The Centre works across two interrelated strands:

Knowledge Production, Expertise and Evidence in International Politics

Projects that

  • analyse how knowledge is produced in international political environments, including international organisations, state structures, NGOs, and in key areas, such as peace and conflict, human rights and climate change;
  • explore the conditions of possibility of dominant ways of knowing in international politics and scrutinize knowledge-related policy tools, such as ‘local ownership’, ‘evidence-based policy making’ and ‘impact evaluation’;
  • interrogate the difficulties and opportunities of dominant and resisting knowledge production and their underlying practices in international politics;
  • contest assumptions, paradigms and approaches on knowledge production in international political and academic practice and assess their implications.
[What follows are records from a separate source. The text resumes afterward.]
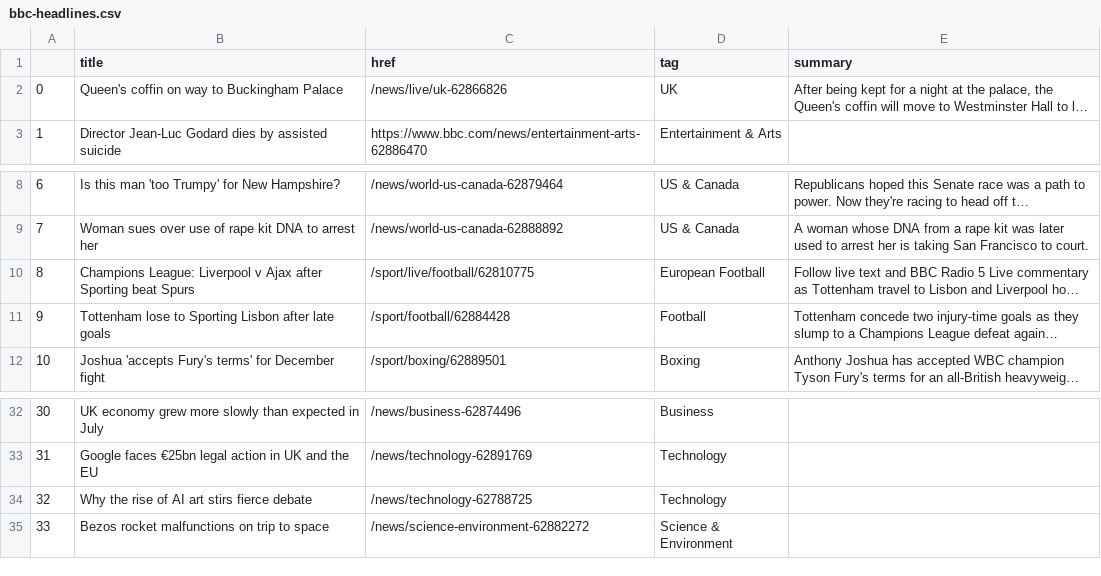
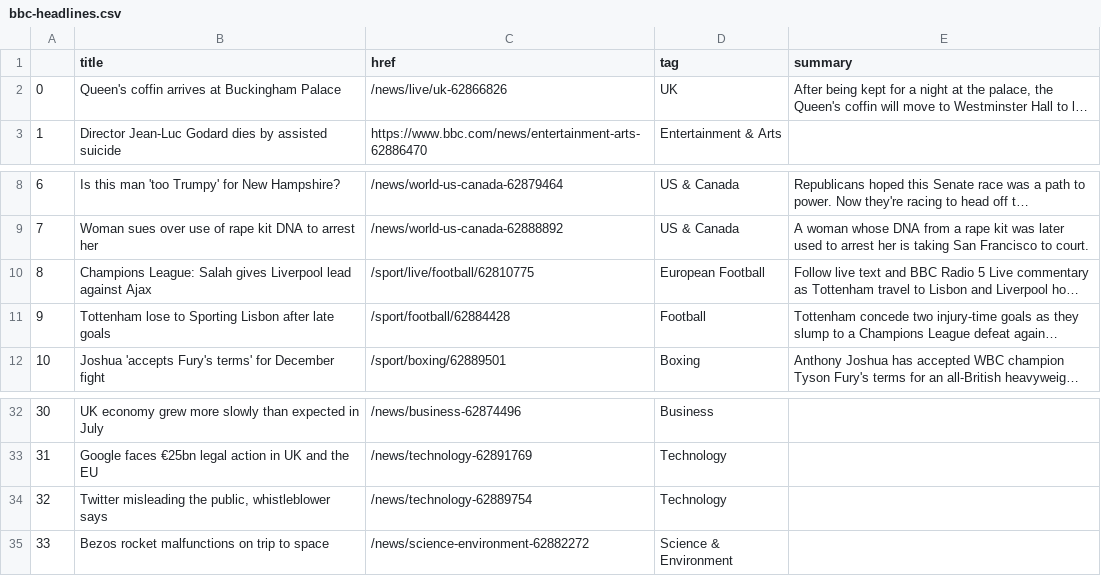
Before and after one commit to anastasiajourno/Automatic-scraper, a CSV file: bbc-headlines.csv, drawn as a sheet; only a part is shown, gaps mark what is left out; long unchanged cells end in …; the diff names each change by its address in the sheet, - before the commit and + after, or states it on an @@ line.

```diff
--- a/bbc-headlines.csv
+++ b/bbc-headlines.csv
-B2 (title): Queen's coffin on way to Buckingham Palace
+B2 (title): Queen's coffin arrives at Buckingham Palace
-B10 (title): Champions League: Liverpool v Ajax after Sporting beat Spurs
+B10 (title): Champions League: Salah gives Liverpool lead against Ajax
-B34 (title): Why the rise of AI art stirs fierce debate
+B34 (title): Twitter misleading the public, whistleblower says
-C34 (href): /news/technology-62788725
+C34 (href): /news/technology-62889754
```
History, Philosophy and Sociology of Knowledge, Science and Technology

Projects that

  • approach knowledge, science, technology, and expertise as objects of international politics;
  • focus on the constitution, exchange and use of knowledge on international, transnational, and global structures;
  • undertake a philosophical and theoretical study of knowledge, enquire into ‘ways of knowing’ and limits of knowledge;
  • push for a cross-disciplinary understanding of the nature and impact of contemporary expert, scientific and indigenous knowledges and of their role in socio-political projects;
  • champion a reflexive understanding of ‘International Relations’ as an expert field of knowledge